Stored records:
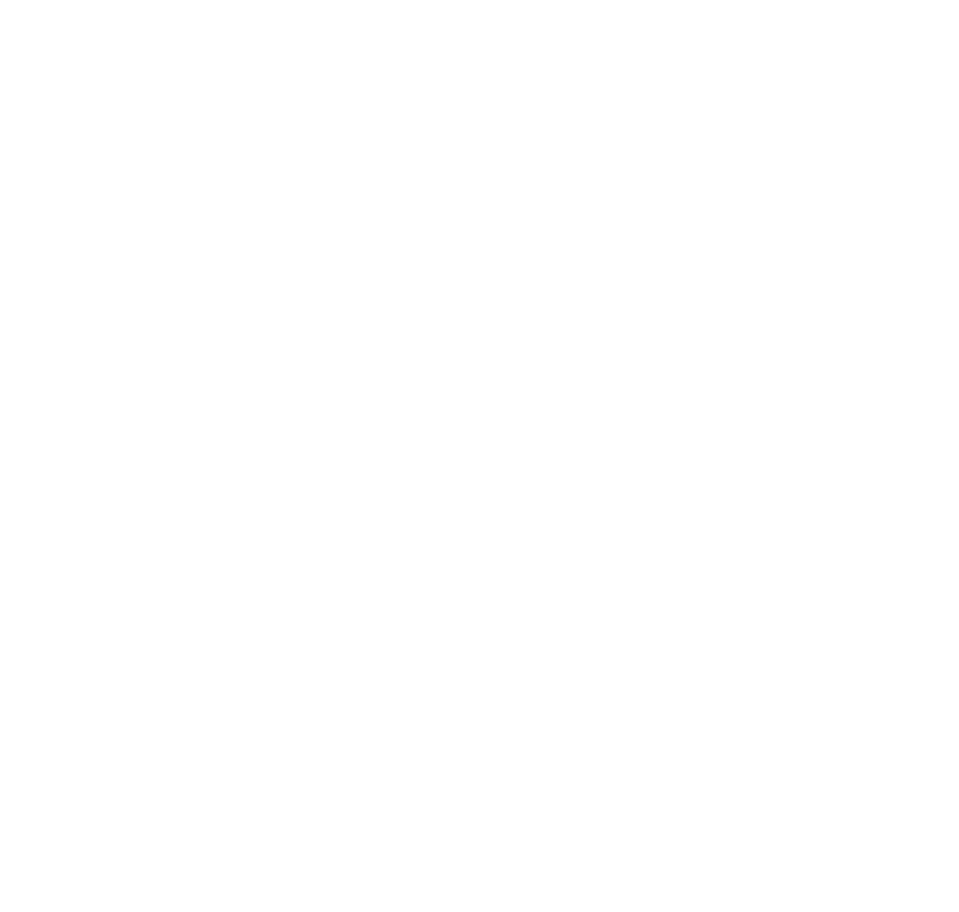
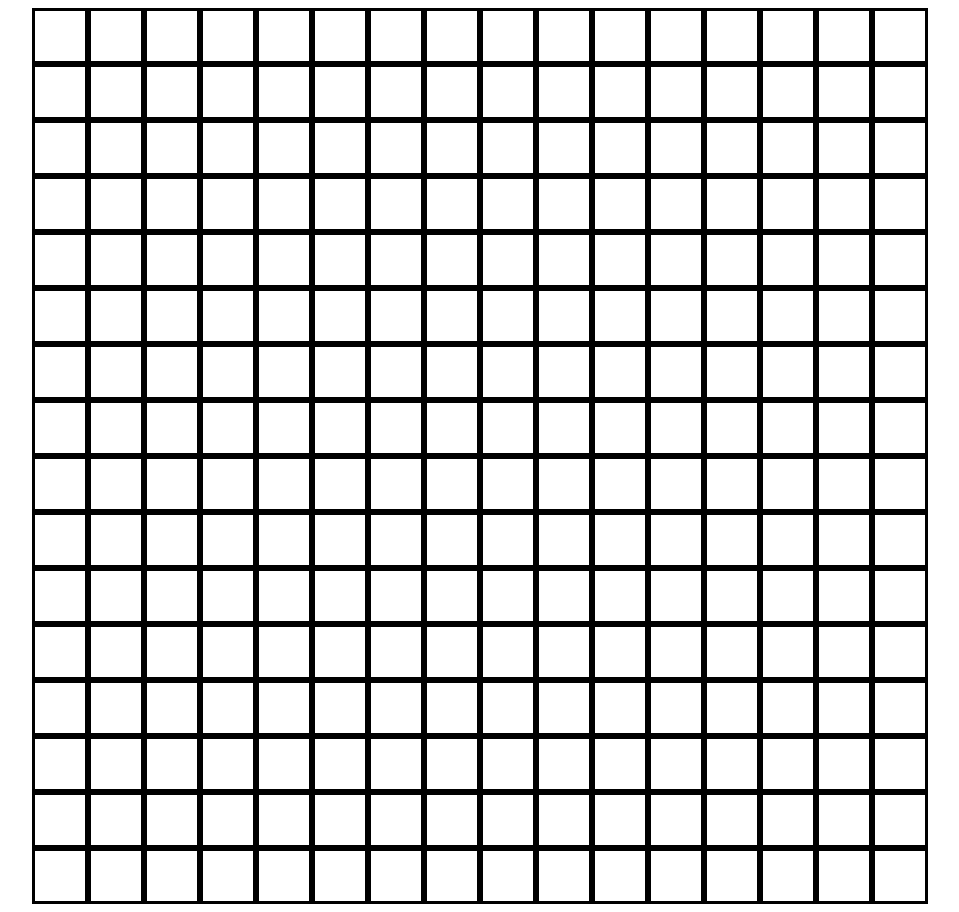
Before and after one commit to DuongThomas7/Etch-A-Sketch, a plain HTML site: page index.html in a window 1280 px wide. Shown: the whole page, without its empty margins (160-1119 px from the left). Before the commit the page ends 800 px from the top, so only its background shows below. Drawn offline with Linux system fonts and the light colour scheme.

Commit message:
made squares visible

```diff
--- a/index.html
+++ b/index.html
@@ -4,6 +4,7 @@
     <head>
         <title>Etch-A-Sketch</title>
         <meta charset="utf-8">
+        <link rel="stylesheet" href="style.css">
         <script src="script.js" defer></script>
     </head>
 
--- a/script.js
+++ b/script.js
@@ -7,6 +7,7 @@ for (i=0; i<16; i++){
         const color = document.createElement('div');
         color.classList.toggle("paint");
         row.appendChild(color);
+
     }
     console.log('row');
     container.appendChild(row);
--- a/style.css
+++ b/style.css
@@ -1,4 +1,14 @@
+body {
+    display: flex;
+    flex-direction: column;
+}
 .paint {
-    padding: 10px;
-    background-color: blue;
+    width: 50px;
+    height: 50px;
+    border: solid;
 }
+
+.container {
+    display: flex;
+    justify-content: center;
+}
```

* [TASK DESCRIPTION]: Identify the lines in the entries above that contain "Etch", then copy them out.

* [ANSWER SECTION]:
Before and after one commit to DuongThomas7/Etch-A-Sketch, a plain HTML site: page index.html in a window 1280 px wide. Shown: the whole page, without its empty margins (160-1119 px from the left). Before the commit the page ends 800 px from the top, so only its background shows below. Drawn offline with Linux system fonts and the light colour scheme.
         <title>Etch-A-Sketch</title>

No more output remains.